Microorganisms are a natural component of soil whose benefits are clear and crucial in the lives of crops and plants.
Their job is to interact with roots and soil in the part of the earth that surrounds the roots – the rhizosphere – where the number of bacterial biomass and microorganisms are noticeably higher. A higher microbial activity in the soil contributes to a greater mobilization of blocked nutrients, which consequently produces stronger and healthier crops and plants. If the soil is optimal, the microbial biomass develops a symbiosis with the plants (releasing beneficial metabolites) and mobilizes compounds for their assimilation, offering protection against external pathogens. If the soil is exhausted or lacking, this natural cycle disappears, making it essential to use biofertilizers to complete the cycle.
There are many types of microorganisms on the market capable of mobilizing these nutrients. There are an estimated 11,000 species of bacteria and more than 100,000 of yeasts and fungi.
Microorganisms are excellent allies in 21st century agriculture. This reality was confirmed a few years ago, thanks to the different tests that have been carried out which have had optimal results. Francisco Soriano Pons, former Secretary General of the Spanish Association of Manufacturers of Agronutrients and Professor of Biotechnology at the Catholic University of Valencia argues that “microorganisms are essential to maintain soil fertility, to develop healthy and vigorous crops (…). Man has been using microorganisms (although unknowingly) for about 8,000 years, when he started brewing beer, wine, vinegar and later bread and other dairy products. In agriculture, microorganisms are very useful for the development of healthy and vigorous crops. They are essential to maintain soil fertility (…). Until recently they were not given the importance they currently have in agriculture and there was great skepticism about their effectiveness. Fortunately this is changing and more and more producers are using this type of development and they are proving the positive results of their use as an alternative to the use of other fertilizers.”

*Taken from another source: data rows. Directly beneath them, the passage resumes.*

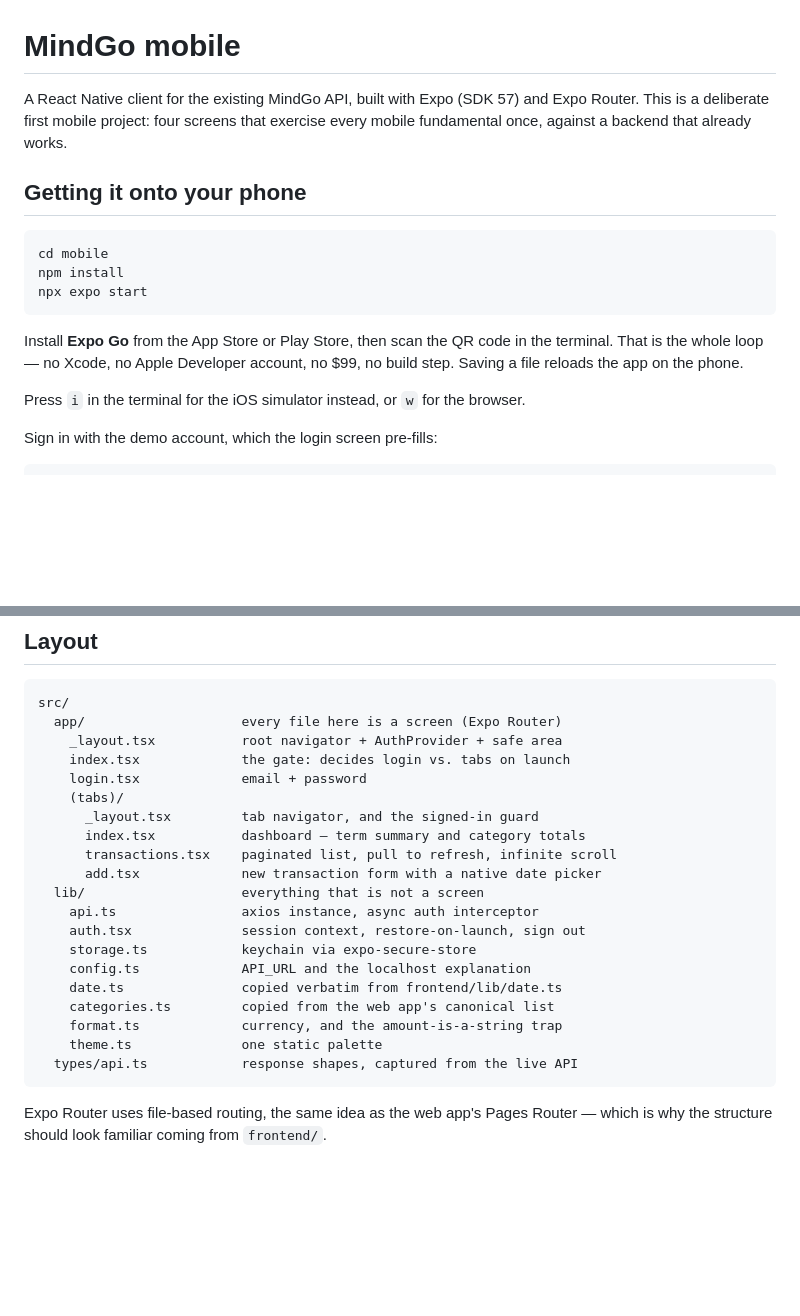
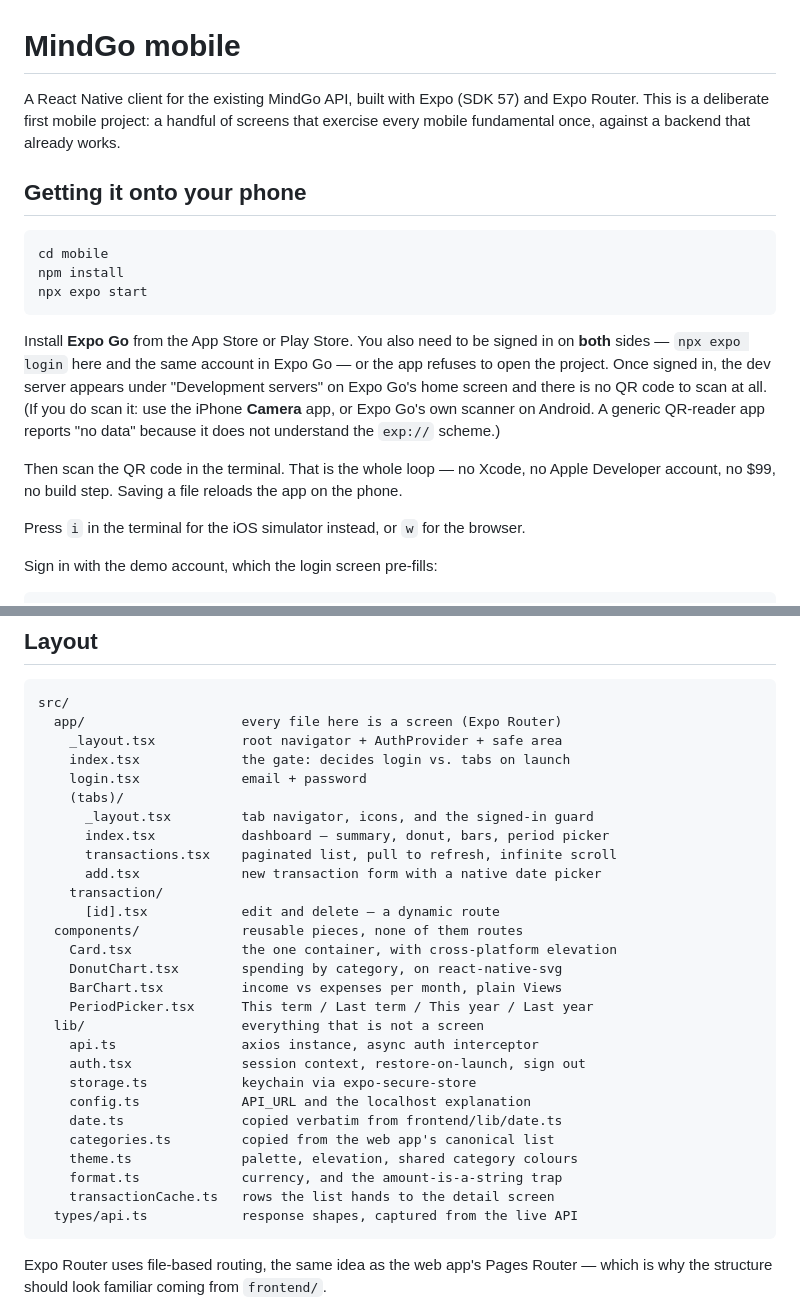
Before and after one commit to rick-mingyu-liu/MindGo, a Markdown page: mobile/README.md, 2 parts joined by grey strips. Drawn GitHub-style; blank space fills up the shorter version.

````diff
--- a/mobile/README.md
+++ b/mobile/README.md
@@ -1,8 +1,9 @@
 # MindGo mobile
 
 A React Native client for the existing MindGo API, built with Expo (SDK 57) and
-Expo Router. This is a deliberate first mobile project: four screens that
-exercise every mobile fundamental once, against a backend that already works.
+Expo Router. This is a deliberate first mobile project: a handful of screens
+that exercise every mobile fundamental once, against a backend that already
+works.
 
 ## Getting it onto your phone
 
@@ -12,8 +13,15 @@ npm install
 npx expo start
 ```
 
-Install **Expo Go** from the App Store or Play Store, then scan the QR code in
-the terminal. That is the whole loop — no Xcode, no Apple Developer account, no
+Install **Expo Go** from the App Store or Play Store. You also need to be signed
+in on **both** sides — `npx expo login` here and the same account in Expo Go —
+or the app refuses to open the project. Once signed in, the dev server appears
+under "Development servers" on Expo Go's home screen and there is no QR code to
+scan at all. (If you do scan it: use the iPhone **Camera** app, or Expo Go's own
+scanner on Android. A generic QR-reader app reports "no data" because it does
+not understand the `exp://` scheme.)
+
+Then scan the QR code in the terminal. That is the whole loop — no Xcode, no Apple Developer account, no
 $99, no build step. Saving a file reloads the app on the phone.
 
 Press `i` in the terminal for the iOS simulator instead, or `w` for the browser.
@@ -60,10 +68,17 @@ src/
     index.tsx             the gate: decides login vs. tabs on launch
     login.tsx             email + password
     (tabs)/
-      _layout.tsx         tab navigator, and the signed-in guard
-      index.tsx           dashboard — term summary and category totals
+      _layout.tsx         tab navigator, icons, and the signed-in guard
+      index.tsx           dashboard — summary, donut, bars, period picker
       transactions.tsx    paginated list, pull to refresh, infinite scroll
       add.tsx             new transaction form with a native date picker
+    transaction/
+      [id].tsx            edit and delete — a dynamic route
+  components/             reusable pieces, none of them routes
+    Card.tsx              the one container, with cross-platform elevation
+    DonutChart.tsx        spending by category, on react-native-svg
+    BarChart.tsx          income vs expenses per month, plain Views
+    PeriodPicker.tsx      This term / Last term / This year / Last year
   lib/                    everything that is not a screen
     api.ts                axios instance, async auth interceptor
     auth.tsx              session context, restore-on-launch, sign out
@@ -71,8 +86,9 @@ src/
     config.ts             API_URL and the localhost explanation
     date.ts               copied verbatim from frontend/lib/date.ts
     categories.ts         copied from the web app's canonical list
+    theme.ts              palette, elevation, shared category colours
     format.ts             currency, and the amount-is-a-string trap
-    theme.ts              one static palette
+    transactionCache.ts   rows the list hands to the detail screen
   types/api.ts            response shapes, captured from the live API
 ```
 
````
Also changed, not shown: other parts of mobile/README.md (+52 -19 lines), CLAUDE.md (+25 -2 lines).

The European regulations are going in this direction. In fact, the Regulation (CE) 834/2007 of the Council on Ecological Production warns, in the introduction, about the importance of prioritizing the fertilization of the soil, and less so the plant: “The ecological production of vegetables should contribute to maintain and increase soil fertility as well as the prevention of soil erosion. Plants should preferably be fed through the edaphic ecosystem rather than through soluble fertilizers added to the soil.”

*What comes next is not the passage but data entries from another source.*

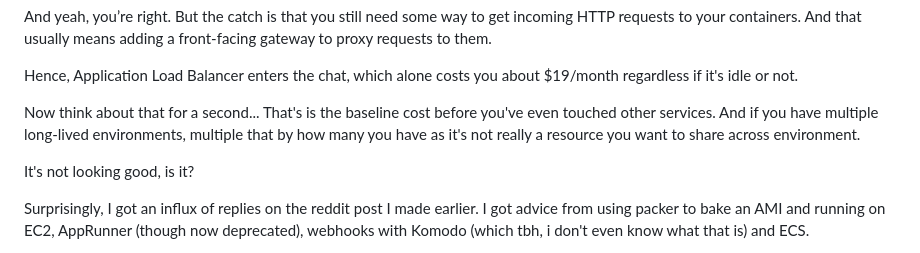
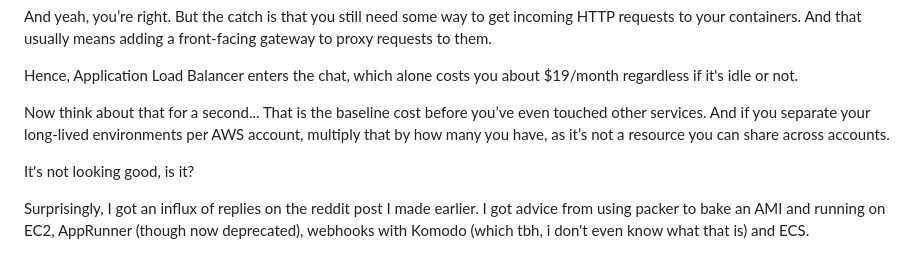
Before and after one commit to Armadillidiid/portfolio, a Markdown page: content/posts/my-cost-effective-way-of-running-ecs.md, the part around the change. Drawn GitHub-style.

Commit message:
update post

```diff
--- a/content/posts/my-cost-effective-way-of-running-ecs.md
+++ b/content/posts/my-cost-effective-way-of-running-ecs.md
@@ -34,7 +34,7 @@ And yeah, you’re right. But the catch is that you still need some way to get i
 
 Hence, Application Load Balancer enters the chat, which alone costs you about $19/month regardless if it's idle or not.
 
-Now think about that for a second... That's is the baseline cost before you've even touched other services. And if you have multiple long-lived environments, multiple that by how many you have as it's not really a resource you want to share across environment.
+Now think about that for a second... That is the baseline cost before you’ve even touched other services. And if you separate your long-lived environments per AWS account, multiply that by how many you have, as it’s not a resource you can share across accounts.
 
 It's not looking good, is it?
 
```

Ficosterra, as a biotechnology company which is specialized in agriculture, echos this reality by manufacturing its fertilizers and fortifiers, 100% naturally, with the help of technology that combines the ability of several microbial families with high microbial loads with the properties and benefits of algae, achieving unique synergistic relationships that not only interact naturally with roots and soil for the benefit of the plant, but also achieve greater mobilization of nutrients, favoring the development of microflora and microfauna in equilibrium creating greater capacity for the fixation of atmospheric nitrogen and a greater release of substances that protect against harmful pathogens.